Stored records
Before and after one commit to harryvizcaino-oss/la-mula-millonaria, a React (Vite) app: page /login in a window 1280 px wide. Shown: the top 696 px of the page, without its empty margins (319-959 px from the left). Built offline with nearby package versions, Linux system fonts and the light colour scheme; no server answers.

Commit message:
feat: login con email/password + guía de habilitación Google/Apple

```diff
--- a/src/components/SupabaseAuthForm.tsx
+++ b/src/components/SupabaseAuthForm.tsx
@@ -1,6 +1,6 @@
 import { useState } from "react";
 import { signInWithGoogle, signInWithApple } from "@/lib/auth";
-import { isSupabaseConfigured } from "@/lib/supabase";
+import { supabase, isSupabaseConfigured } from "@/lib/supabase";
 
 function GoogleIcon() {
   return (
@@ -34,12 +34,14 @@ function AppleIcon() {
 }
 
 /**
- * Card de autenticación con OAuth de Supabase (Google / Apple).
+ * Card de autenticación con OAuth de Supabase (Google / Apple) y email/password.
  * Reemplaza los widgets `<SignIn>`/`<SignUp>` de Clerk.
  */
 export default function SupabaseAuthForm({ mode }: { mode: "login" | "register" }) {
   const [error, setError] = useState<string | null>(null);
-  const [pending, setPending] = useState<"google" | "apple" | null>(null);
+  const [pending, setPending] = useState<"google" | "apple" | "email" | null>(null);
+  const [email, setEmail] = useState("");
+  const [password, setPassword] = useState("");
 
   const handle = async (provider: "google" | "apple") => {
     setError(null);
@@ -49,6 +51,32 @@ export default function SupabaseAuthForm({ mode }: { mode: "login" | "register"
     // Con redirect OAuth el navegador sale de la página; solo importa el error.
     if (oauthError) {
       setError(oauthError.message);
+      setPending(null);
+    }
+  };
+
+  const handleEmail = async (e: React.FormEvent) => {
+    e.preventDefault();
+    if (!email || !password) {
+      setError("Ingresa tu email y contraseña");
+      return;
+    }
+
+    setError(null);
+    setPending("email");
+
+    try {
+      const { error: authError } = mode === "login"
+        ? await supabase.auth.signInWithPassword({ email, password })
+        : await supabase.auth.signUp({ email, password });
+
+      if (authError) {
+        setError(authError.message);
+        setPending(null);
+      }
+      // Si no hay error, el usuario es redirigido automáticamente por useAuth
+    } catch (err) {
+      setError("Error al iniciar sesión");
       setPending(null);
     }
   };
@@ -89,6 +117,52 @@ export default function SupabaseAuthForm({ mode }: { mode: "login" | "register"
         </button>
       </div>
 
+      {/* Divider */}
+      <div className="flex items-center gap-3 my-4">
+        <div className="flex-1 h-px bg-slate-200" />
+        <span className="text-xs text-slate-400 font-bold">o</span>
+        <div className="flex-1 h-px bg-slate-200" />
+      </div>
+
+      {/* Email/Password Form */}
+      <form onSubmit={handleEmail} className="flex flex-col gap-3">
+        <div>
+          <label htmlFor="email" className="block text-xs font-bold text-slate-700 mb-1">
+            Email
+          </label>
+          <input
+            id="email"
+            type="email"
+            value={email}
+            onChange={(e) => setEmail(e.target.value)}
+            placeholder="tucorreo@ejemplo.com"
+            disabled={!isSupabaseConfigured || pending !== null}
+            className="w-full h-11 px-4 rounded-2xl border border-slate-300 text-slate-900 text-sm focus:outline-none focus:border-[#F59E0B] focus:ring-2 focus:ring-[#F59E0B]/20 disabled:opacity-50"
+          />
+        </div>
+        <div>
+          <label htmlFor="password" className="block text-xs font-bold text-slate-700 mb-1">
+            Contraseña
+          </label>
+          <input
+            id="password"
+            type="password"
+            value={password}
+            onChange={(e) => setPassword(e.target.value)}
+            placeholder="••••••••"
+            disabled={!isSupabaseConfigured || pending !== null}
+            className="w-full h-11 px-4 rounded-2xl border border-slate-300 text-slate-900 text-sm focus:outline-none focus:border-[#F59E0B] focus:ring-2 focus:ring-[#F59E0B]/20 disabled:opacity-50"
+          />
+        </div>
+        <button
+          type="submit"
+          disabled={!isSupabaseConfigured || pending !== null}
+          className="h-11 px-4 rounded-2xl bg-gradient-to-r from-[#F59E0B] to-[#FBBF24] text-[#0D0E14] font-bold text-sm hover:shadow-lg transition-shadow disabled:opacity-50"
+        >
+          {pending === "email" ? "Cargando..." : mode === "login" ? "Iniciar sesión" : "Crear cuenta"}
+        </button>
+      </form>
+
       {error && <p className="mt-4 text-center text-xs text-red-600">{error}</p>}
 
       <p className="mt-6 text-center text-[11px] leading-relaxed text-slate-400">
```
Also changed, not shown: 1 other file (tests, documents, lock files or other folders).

WHAT THE TASK ASKS: Would you give the data above again, exactly as written?

RESPONSE:
Before and after one commit to harryvizcaino-oss/la-mula-millonaria, a React (Vite) app: page /login in a window 1280 px wide. Shown: the top 696 px of the page, without its empty margins (319-959 px from the left). Built offline with nearby package versions, Linux system fonts and the light colour scheme; no server answers.

Commit message:
feat: login con email/password + guía de habilitación Google/Apple

```diff
--- a/src/components/SupabaseAuthForm.tsx
+++ b/src/components/SupabaseAuthForm.tsx
@@ -1,6 +1,6 @@
 import { useState } from "react";
 import { signInWithGoogle, signInWithApple } from "@/lib/auth";
-import { isSupabaseConfigured } from "@/lib/supabase";
+import { supabase, isSupabaseConfigured } from "@/lib/supabase";
 
 function GoogleIcon() {
   return (
@@ -34,12 +34,14 @@ function AppleIcon() {
 }
 
 /**
- * Card de autenticación con OAuth de Supabase (Google / Apple).
+ * Card de autenticación con OAuth de Supabase (Google / Apple) y email/password.
  * Reemplaza los widgets `<SignIn>`/`<SignUp>` de Clerk.
  */
 export default function SupabaseAuthForm({ mode }: { mode: "login" | "register" }) {
   const [error, setError] = useState<string | null>(null);
-  const [pending, setPending] = useState<"google" | "apple" | null>(null);
+  const [pending, setPending] = useState<"google" | "apple" | "email" | null>(null);
+  const [email, setEmail] = useState("");
+  const [password, setPassword] = useState("");
 
   const handle = async (provider: "google" | "apple") => {
     setError(null);
@@ -49,6 +51,32 @@ export default function SupabaseAuthForm({ mode }: { mode: "login" | "register"
     // Con redirect OAuth el navegador sale de la página; solo importa el error.
     if (oauthError) {
       setError(oauthError.message);
+      setPending(null);
+    }
+  };
+
+  const handleEmail = async (e: React.FormEvent) => {
+    e.preventDefault();
+    if (!email || !password) {
+      setError("Ingresa tu email y contraseña");
+      return;
+    }
+
+    setError(null);
+    setPending("email");
+
+    try {
+      const { error: authError } = mode === "login"
+        ? await supabase.auth.signInWithPassword({ email, password })
+        : await supabase.auth.signUp({ email, password });
+
+      if (authError) {
+        setError(authError.message);
+        setPending(null);
+      }
+      // Si no hay error, el usuario es redirigido automáticamente por useAuth
+    } catch (err) {
+      setError("Error al iniciar sesión");
       setPending(null);
     }
   };
@@ -89,6 +117,52 @@ export default function SupabaseAuthForm({ mode }: { mode: "login" | "register"
         </button>
       </div>
 
+      {/* Divider */}
+      <div className="flex items-center gap-3 my-4">
+        <div className="flex-1 h-px bg-slate-200" />
+        <span className="text-xs text-slate-400 font-bold">o</span>
+        <div className="flex-1 h-px bg-slate-200" />
+      </div>
+
+      {/* Email/Password Form */}
+      <form onSubmit={handleEmail} className="flex flex-col gap-3">
+        <div>
+          <label htmlFor="email" className="block text-xs font-bold text-slate-700 mb-1">
+            Email
+          </label>
+          <input
+            id="email"
+            type="email"
+            value={email}
+            onChange={(e) => setEmail(e.target.value)}
+            placeholder="tucorreo@ejemplo.com"
+            disabled={!isSupabaseConfigured || pending !== null}
+            className="w-full h-11 px-4 rounded-2xl border border-slate-300 text-slate-900 text-sm focus:outline-none focus:border-[#F59E0B] focus:ring-2 focus:ring-[#F59E0B]/20 disabled:opacity-50"
+          />
+        </div>
+        <div>
+          <label htmlFor="password" className="block text-xs font-bold text-slate-700 mb-1">
+            Contraseña
+          </label>
+          <input
+            id="password"
+            type="password"
+            value={password}
+            onChange={(e) => setPassword(e.target.value)}
+            placeholder="••••••••"
+            disabled={!isSupabaseConfigured || pending !== null}
+            className="w-full h-11 px-4 rounded-2xl border border-slate-300 text-slate-900 text-sm focus:outline-none focus:border-[#F59E0B] focus:ring-2 focus:ring-[#F59E0B]/20 disabled:opacity-50"
+          />
+        </div>
+        <button
+          type="submit"
+          disabled={!isSupabaseConfigured || pending !== null}
+          className="h-11 px-4 rounded-2xl bg-gradient-to-r from-[#F59E0B] to-[#FBBF24] text-[#0D0E14] font-bold text-sm hover:shadow-lg transition-shadow disabled:opacity-50"
+        >
+          {pending === "email" ? "Cargando..." : mode === "login" ? "Iniciar sesión" : "Crear cuenta"}
+        </button>
+      </form>
+
       {error && <p className="mt-4 text-center text-xs text-red-600">{error}</p>}
 
       <p className="mt-6 text-center text-[11px] leading-relaxed text-slate-400">
```
Also changed, not shown: 1 other file (tests, documents, lock files or other folders).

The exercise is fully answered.